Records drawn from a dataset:
[Start of section]
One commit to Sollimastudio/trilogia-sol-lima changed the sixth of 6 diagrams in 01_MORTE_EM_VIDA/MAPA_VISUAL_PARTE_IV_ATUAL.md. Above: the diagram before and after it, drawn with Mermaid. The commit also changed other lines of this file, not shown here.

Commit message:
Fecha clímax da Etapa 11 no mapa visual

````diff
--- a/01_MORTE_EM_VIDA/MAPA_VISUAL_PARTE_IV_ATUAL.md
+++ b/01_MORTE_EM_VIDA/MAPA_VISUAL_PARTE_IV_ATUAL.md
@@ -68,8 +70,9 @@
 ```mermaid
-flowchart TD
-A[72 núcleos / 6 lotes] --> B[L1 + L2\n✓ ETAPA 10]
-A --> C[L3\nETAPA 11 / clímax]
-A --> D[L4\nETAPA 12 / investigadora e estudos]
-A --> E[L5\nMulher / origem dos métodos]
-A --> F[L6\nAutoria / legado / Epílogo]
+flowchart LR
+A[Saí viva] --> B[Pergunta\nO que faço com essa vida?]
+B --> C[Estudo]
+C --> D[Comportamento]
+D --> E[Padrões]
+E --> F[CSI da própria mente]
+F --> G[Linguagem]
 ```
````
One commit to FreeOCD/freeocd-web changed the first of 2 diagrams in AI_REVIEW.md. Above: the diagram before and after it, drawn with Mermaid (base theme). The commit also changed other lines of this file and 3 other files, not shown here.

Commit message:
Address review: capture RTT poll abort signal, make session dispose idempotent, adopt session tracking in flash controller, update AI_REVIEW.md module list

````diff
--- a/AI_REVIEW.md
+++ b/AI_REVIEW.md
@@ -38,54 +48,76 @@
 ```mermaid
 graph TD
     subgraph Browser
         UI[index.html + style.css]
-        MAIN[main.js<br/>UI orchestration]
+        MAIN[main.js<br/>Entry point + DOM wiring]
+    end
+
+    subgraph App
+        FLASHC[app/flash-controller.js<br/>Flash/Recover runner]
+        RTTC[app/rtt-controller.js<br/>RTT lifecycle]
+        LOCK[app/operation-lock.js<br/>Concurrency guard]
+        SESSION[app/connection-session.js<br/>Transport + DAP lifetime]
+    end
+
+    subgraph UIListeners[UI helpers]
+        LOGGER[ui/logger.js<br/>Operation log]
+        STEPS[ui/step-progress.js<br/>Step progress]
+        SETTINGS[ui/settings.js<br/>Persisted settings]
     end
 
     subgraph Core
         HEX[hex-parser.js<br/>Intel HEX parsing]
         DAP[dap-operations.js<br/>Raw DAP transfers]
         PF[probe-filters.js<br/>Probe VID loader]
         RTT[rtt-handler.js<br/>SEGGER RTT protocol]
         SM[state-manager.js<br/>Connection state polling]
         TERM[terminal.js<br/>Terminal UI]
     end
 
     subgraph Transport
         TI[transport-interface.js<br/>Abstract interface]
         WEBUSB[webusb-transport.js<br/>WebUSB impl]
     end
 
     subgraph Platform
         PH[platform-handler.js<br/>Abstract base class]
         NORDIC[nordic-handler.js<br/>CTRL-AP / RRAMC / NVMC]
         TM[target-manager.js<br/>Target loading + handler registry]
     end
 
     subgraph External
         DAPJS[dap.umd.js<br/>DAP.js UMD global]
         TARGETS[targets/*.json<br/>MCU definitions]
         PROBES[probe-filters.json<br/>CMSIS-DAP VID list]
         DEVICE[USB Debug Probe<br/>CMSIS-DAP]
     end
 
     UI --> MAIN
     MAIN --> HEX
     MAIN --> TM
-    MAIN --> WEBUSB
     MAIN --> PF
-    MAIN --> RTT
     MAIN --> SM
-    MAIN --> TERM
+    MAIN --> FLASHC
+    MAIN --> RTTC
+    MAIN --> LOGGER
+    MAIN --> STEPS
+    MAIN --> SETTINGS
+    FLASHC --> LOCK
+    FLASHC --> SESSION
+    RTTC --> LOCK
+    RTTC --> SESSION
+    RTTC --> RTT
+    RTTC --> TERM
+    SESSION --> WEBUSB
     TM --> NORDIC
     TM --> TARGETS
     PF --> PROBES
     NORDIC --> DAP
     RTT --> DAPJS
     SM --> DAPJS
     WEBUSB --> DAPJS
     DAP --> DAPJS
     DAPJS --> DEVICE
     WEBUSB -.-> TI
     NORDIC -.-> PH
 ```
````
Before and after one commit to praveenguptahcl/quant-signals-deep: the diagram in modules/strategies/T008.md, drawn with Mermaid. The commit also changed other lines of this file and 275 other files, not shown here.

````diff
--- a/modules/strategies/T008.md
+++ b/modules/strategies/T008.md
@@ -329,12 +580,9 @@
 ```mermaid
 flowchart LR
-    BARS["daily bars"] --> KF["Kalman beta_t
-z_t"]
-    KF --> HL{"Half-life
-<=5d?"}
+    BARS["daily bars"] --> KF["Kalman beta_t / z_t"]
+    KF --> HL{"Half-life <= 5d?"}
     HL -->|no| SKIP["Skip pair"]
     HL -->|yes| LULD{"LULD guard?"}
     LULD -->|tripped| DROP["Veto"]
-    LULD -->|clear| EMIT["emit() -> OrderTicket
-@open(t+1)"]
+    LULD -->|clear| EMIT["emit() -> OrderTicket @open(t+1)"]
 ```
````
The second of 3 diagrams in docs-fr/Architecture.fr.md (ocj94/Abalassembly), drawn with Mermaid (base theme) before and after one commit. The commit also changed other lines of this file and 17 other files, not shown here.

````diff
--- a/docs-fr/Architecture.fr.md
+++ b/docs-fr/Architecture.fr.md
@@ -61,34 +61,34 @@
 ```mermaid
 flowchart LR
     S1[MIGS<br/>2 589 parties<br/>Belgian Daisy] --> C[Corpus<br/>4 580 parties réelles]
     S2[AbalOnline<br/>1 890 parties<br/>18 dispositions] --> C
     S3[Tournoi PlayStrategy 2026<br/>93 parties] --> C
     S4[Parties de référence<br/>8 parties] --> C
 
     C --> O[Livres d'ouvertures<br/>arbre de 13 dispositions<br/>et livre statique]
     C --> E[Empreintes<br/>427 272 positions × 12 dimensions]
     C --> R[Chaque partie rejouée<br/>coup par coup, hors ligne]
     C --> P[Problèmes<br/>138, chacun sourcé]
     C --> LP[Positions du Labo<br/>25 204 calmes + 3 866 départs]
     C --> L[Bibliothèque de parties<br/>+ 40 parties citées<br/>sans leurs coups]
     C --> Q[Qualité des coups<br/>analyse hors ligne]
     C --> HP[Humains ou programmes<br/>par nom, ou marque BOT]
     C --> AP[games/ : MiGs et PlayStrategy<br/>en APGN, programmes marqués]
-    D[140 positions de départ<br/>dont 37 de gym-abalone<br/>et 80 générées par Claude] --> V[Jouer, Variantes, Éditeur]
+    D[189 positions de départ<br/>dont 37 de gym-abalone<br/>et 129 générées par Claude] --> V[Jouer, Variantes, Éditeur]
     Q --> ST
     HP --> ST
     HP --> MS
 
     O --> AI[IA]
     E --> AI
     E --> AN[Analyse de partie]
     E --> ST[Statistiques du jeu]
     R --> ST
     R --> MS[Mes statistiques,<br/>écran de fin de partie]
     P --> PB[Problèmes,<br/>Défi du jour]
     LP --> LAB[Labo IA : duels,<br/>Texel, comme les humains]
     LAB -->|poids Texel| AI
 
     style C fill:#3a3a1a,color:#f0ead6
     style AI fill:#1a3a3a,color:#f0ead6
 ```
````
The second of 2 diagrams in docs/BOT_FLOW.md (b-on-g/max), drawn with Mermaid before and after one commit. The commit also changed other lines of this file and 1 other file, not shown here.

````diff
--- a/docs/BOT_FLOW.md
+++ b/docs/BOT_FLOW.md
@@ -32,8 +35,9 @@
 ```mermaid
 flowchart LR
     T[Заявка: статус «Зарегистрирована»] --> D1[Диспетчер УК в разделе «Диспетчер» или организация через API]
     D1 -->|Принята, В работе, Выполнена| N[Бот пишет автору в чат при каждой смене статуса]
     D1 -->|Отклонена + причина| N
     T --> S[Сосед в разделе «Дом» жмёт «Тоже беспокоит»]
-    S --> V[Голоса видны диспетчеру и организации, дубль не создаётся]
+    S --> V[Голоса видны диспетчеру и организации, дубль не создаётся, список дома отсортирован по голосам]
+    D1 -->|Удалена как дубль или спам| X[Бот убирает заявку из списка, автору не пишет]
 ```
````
[End of section]
◆ TRY IT
Retype only the stretch of lines above starting at the one with "C --> R[Chaque" and stopping at the one with "R --> MS[Mes", exactly as written, with both kept.

◆ RESULT FOR THIS EXERCISE
     C --> R[Chaque partie rejouée<br/>coup par coup, hors ligne]
     C --> P[Problèmes<br/>138, chacun sourcé]
     C --> LP[Positions du Labo<br/>25 204 calmes + 3 866 départs]
     C --> L[Bibliothèque de parties<br/>+ 40 parties citées<br/>sans leurs coups]
     C --> Q[Qualité des coups<br/>analyse hors ligne]
     C --> HP[Humains ou programmes<br/>par nom, ou marque BOT]
     C --> AP[games/ : MiGs et PlayStrategy<br/>en APGN, programmes marqués]
-    D[140 positions de départ<br/>dont 37 de gym-abalone<br/>et 80 générées par Claude] --> V[Jouer, Variantes, Éditeur]
+    D[189 positions de départ<br/>dont 37 de gym-abalone<br/>et 129 générées par Claude] --> V[Jouer, Variantes, Éditeur]
     Q --> ST
     HP --> ST
     HP --> MS
 
     O --> AI[IA]
     E --> AI
     E --> AN[Analyse de partie]
     E --> ST[Statistiques du jeu]
     R --> ST
     R --> MS[Mes statistiques,<br/>écran de fin de partie]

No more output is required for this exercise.